• [PROBLEM TO SOLVE] Looking at the data below, state how many lines contain "docs". No other words are wanted.

(Change detection outputs)
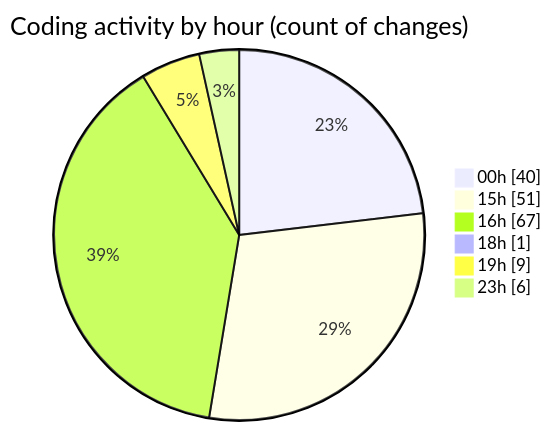
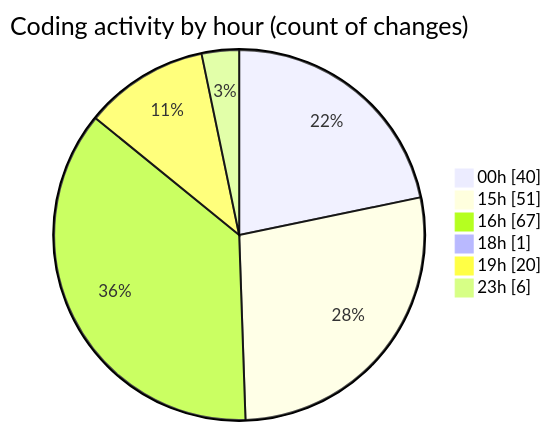
One commit to Netris89/code-tracking changed the second of 2 diagrams in 2025-05-03/date/README.md. Above: the diagram before and after it, drawn with Mermaid. The commit also changed other lines of this file and 1 other file, not shown here.

````diff
--- a/2025-05-03/date/README.md
+++ b/2025-05-03/date/README.md
@@ -39,10 +39,10 @@
 ```mermaid
 pie showData
 title Coding activity by hour (count of changes)
 "00h" : 40
 "15h" : 51
 "16h" : 67
 "18h" : 1
-"19h" : 9
+"19h" : 20
 "23h" : 6
 ```
````
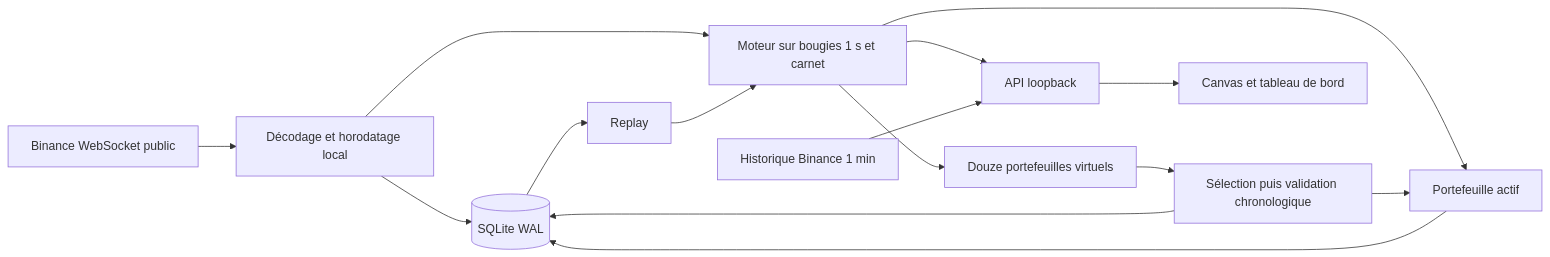
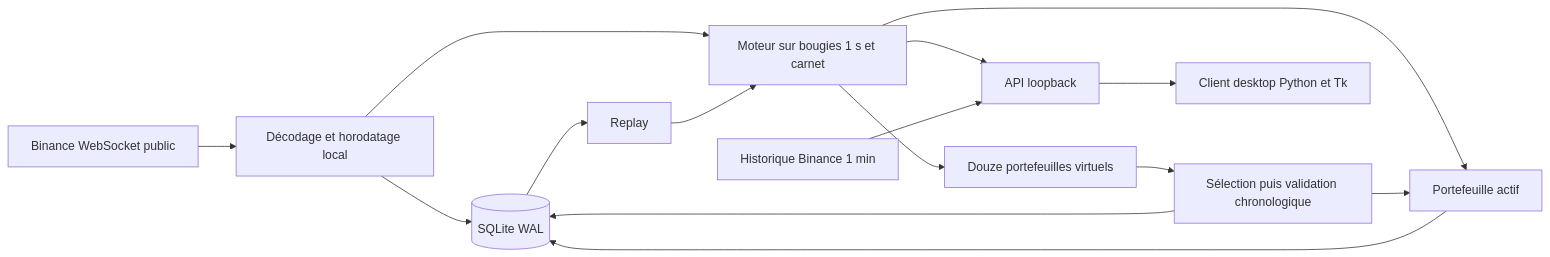
One commit to bahira/visualtrader changed the diagram in docs/ARCHITECTURE.md. Above: the diagram before and after it, drawn with Mermaid. The commit also changed other lines of this file and 7 other files, not shown here.

Commit message:
Replace browser dashboard with native desktop client

````diff
--- a/docs/ARCHITECTURE.md
+++ b/docs/ARCHITECTURE.md
@@ -3,17 +3,17 @@
 ```mermaid
 flowchart LR
     WS[Binance WebSocket public] --> In[Décodage et horodatage local]
     In --> DB[(SQLite WAL)]
     In --> E[Moteur sur bougies 1 s et carnet]
     E --> A[Portefeuille actif]
     E --> S[Douze portefeuilles virtuels]
     S --> O[Sélection puis validation chronologique]
     O --> A
     O --> DB
     A --> DB
     DB --> R[Replay]
     R --> E
     E --> HTTP[API loopback]
     H[Historique Binance 1 min] --> HTTP
-    HTTP --> UI[Canvas et tableau de bord]
+    HTTP --> UI[Client desktop Python et Tk]
 ```
````
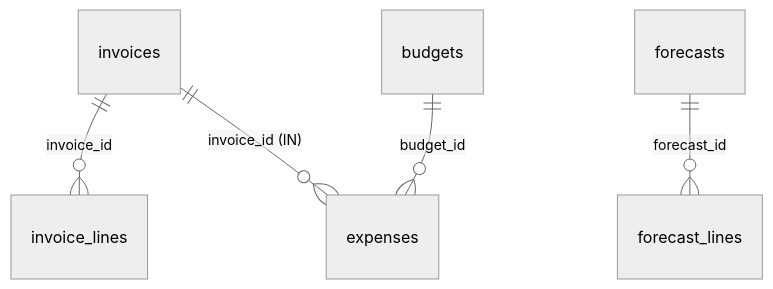
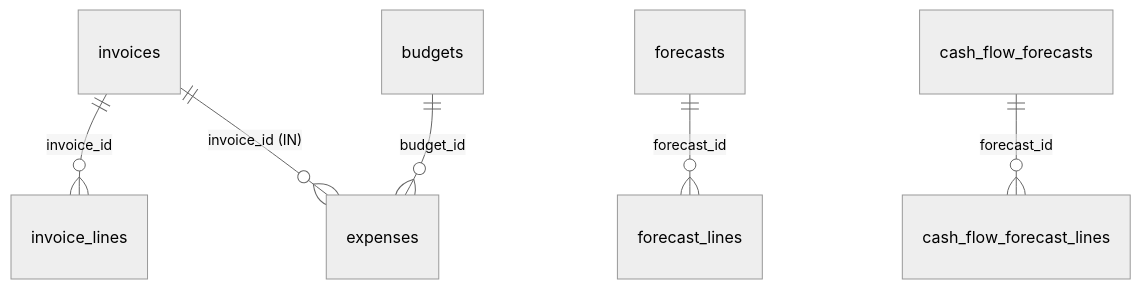
The third of 11 diagrams in docs/2.PRODUCT/05-DATA-MODEL.md (hovikhanh/Aureon), drawn with Mermaid (neutral theme) before and after one commit. The commit also changed other lines of this file, not shown here.

Commit message:
docs(v2.1): rebuild 05-DATA-MODEL part C - ai, idp, and full ERD (DEC-149, DEC-151)

````diff
--- a/docs/2.PRODUCT/05-DATA-MODEL.md
+++ b/docs/2.PRODUCT/05-DATA-MODEL.md
@@ -139,7 +156,8 @@
 ```mermaid
 erDiagram
     invoices ||--o{ invoice_lines : "invoice_id"
     invoices ||--o{ expenses : "invoice_id (IN)"
     forecasts ||--o{ forecast_lines : "forecast_id"
     budgets ||--o{ expenses : "budget_id"
+    cash_flow_forecasts ||--o{ cash_flow_forecast_lines : "forecast_id"
 ```
````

• [SOLUTION TO THIS EXERCISE] 7